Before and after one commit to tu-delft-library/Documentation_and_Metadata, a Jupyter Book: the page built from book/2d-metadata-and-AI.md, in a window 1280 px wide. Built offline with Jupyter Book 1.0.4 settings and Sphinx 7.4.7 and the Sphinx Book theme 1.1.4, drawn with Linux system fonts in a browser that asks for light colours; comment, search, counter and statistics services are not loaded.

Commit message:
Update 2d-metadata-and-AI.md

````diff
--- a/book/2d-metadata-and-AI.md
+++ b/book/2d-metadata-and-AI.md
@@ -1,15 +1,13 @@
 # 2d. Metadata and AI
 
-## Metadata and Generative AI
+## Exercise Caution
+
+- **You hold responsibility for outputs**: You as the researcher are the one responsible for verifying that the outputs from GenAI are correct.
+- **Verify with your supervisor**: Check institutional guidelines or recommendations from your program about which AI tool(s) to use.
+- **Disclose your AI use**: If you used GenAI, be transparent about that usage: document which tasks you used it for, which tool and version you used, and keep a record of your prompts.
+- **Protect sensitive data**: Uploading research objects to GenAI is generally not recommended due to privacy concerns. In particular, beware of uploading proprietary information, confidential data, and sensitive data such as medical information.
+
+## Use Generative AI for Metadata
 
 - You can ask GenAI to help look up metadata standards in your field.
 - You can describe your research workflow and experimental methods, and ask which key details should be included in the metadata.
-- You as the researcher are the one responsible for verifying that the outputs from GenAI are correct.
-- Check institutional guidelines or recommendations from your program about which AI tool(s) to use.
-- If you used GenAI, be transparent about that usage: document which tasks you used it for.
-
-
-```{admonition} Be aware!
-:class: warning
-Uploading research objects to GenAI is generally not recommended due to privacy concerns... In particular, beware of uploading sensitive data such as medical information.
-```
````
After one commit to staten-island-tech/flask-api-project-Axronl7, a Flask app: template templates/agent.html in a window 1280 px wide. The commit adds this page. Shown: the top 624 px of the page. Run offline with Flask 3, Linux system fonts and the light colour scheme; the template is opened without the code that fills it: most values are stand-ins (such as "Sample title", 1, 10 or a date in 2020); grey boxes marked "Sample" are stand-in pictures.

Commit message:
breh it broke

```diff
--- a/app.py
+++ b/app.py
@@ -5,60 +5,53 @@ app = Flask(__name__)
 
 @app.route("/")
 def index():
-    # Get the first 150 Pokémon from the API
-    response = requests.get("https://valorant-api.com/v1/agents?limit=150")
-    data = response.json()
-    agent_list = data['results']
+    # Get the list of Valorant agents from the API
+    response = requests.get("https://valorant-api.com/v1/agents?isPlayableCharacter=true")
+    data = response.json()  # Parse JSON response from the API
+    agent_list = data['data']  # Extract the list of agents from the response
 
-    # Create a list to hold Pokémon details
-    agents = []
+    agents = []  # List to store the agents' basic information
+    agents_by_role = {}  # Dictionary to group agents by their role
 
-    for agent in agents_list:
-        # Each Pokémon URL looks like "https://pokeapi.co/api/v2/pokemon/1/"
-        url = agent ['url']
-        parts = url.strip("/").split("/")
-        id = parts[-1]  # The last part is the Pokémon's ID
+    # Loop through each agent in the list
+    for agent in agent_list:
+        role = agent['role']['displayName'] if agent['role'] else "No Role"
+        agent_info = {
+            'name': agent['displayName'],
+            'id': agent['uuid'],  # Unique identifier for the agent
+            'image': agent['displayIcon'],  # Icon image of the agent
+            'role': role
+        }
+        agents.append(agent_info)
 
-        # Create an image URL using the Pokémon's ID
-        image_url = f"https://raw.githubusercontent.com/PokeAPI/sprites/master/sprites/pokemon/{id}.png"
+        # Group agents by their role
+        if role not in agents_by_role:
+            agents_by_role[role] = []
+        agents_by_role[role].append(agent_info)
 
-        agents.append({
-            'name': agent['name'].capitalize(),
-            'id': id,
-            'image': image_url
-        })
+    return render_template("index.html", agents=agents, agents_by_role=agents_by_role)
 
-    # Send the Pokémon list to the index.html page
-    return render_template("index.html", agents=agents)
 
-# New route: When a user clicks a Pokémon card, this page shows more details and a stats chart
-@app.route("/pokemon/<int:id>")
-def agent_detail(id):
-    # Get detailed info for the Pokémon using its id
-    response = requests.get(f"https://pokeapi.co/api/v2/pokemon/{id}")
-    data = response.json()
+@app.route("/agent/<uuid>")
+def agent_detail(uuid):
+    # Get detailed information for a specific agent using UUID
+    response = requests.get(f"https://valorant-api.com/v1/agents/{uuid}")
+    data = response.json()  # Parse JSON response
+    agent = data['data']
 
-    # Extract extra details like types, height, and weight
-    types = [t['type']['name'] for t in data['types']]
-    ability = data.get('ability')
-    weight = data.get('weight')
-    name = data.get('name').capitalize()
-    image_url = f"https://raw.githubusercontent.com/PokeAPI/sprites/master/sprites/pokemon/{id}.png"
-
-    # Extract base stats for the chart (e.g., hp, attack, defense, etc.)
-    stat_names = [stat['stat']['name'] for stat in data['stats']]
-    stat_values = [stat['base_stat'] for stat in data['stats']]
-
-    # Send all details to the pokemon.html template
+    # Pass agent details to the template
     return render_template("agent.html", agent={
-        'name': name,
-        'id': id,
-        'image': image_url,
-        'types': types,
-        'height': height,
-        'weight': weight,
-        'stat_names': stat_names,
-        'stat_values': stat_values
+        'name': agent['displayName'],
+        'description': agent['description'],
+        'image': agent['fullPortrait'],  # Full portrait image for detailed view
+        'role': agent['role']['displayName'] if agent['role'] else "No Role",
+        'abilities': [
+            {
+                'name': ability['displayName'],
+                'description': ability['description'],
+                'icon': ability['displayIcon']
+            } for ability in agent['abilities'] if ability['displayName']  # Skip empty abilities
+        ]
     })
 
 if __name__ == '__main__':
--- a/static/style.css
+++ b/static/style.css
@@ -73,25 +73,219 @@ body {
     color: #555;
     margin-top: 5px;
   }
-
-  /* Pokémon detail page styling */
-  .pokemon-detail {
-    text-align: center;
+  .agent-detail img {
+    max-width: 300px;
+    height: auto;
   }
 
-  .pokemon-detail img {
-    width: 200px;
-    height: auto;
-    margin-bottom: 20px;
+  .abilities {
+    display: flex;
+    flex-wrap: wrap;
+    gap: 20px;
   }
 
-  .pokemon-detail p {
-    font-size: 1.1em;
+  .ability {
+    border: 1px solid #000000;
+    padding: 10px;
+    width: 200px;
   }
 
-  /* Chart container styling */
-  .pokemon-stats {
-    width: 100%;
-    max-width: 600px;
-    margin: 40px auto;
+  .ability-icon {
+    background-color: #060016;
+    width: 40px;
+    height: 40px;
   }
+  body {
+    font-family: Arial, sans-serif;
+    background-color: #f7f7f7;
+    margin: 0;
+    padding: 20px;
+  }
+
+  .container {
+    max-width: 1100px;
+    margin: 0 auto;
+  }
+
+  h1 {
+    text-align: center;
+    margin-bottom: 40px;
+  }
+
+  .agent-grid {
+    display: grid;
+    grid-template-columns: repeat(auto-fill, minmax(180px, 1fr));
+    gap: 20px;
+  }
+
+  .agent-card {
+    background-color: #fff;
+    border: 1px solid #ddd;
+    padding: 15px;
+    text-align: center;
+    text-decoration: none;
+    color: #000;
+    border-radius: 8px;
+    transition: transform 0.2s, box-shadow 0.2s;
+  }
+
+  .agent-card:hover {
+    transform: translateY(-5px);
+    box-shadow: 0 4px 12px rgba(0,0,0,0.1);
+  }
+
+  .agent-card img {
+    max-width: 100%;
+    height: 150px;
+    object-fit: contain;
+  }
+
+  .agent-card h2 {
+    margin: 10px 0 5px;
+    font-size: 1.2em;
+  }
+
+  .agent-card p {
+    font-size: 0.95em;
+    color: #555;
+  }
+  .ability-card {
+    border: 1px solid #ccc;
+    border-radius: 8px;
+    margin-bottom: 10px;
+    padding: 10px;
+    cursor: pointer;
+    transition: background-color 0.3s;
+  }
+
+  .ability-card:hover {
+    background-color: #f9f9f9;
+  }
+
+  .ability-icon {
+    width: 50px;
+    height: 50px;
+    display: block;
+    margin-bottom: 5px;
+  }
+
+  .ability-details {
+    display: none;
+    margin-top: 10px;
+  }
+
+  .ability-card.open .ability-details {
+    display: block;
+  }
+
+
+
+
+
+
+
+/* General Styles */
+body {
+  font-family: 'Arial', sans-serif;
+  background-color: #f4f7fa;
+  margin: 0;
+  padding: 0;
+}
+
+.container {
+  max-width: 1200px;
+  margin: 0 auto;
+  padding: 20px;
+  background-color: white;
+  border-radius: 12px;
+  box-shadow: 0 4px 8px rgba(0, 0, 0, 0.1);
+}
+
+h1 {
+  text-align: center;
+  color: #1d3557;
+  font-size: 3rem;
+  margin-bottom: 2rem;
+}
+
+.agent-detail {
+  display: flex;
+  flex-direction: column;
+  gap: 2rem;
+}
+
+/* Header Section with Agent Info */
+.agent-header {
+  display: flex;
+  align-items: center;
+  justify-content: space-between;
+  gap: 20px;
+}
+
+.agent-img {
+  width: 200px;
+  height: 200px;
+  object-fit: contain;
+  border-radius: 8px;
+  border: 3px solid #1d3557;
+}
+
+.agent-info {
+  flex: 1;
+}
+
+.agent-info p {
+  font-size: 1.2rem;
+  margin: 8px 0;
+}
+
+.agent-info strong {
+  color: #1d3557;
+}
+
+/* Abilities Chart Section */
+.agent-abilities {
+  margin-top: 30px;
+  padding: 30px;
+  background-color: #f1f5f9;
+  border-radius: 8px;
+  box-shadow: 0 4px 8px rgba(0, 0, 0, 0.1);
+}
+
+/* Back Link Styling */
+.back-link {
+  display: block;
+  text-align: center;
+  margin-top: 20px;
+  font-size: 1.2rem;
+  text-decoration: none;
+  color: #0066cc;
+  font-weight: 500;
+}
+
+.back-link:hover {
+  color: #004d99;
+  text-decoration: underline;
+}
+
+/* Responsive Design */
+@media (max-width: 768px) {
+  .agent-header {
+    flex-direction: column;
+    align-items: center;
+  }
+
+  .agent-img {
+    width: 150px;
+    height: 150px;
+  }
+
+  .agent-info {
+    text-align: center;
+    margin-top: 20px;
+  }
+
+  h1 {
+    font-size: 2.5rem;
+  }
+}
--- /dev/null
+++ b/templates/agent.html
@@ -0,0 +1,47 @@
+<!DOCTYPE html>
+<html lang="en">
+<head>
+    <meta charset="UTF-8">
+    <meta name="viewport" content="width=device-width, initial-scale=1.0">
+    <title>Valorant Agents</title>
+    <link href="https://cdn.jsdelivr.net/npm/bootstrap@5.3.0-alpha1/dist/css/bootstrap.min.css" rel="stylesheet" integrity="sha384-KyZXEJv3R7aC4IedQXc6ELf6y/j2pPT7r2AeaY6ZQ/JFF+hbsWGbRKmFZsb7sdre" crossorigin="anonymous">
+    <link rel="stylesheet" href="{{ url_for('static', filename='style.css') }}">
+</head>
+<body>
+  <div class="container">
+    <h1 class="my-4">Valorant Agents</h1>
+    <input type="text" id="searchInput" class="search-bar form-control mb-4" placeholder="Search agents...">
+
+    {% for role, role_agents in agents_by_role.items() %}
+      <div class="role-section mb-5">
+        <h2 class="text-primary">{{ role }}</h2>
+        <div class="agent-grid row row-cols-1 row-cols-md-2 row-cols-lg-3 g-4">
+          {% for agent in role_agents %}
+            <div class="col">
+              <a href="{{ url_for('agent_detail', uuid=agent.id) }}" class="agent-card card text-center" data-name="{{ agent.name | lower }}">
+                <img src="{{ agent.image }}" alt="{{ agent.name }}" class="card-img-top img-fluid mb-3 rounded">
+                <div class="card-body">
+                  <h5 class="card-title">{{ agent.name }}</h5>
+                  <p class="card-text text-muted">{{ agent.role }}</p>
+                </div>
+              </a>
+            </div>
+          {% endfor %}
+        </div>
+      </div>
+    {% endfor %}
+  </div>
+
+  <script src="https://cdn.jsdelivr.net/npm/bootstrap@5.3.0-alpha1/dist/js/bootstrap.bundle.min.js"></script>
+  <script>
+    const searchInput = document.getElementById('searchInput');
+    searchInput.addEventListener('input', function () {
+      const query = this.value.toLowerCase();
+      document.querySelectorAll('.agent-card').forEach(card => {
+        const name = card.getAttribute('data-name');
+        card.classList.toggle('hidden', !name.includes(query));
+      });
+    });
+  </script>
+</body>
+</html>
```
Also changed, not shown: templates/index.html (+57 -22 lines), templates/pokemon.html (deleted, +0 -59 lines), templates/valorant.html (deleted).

* PROBLEM DETAILS: Return every line of the entries above that the string "requests" appears in.

* RESPONSE:
-    response = requests.get("https://valorant-api.com/v1/agents?limit=150")
+    response = requests.get("https://valorant-api.com/v1/agents?isPlayableCharacter=true")
-    response = requests.get(f"https://pokeapi.co/api/v2/pokemon/{id}")
+    response = requests.get(f"https://valorant-api.com/v1/agents/{uuid}")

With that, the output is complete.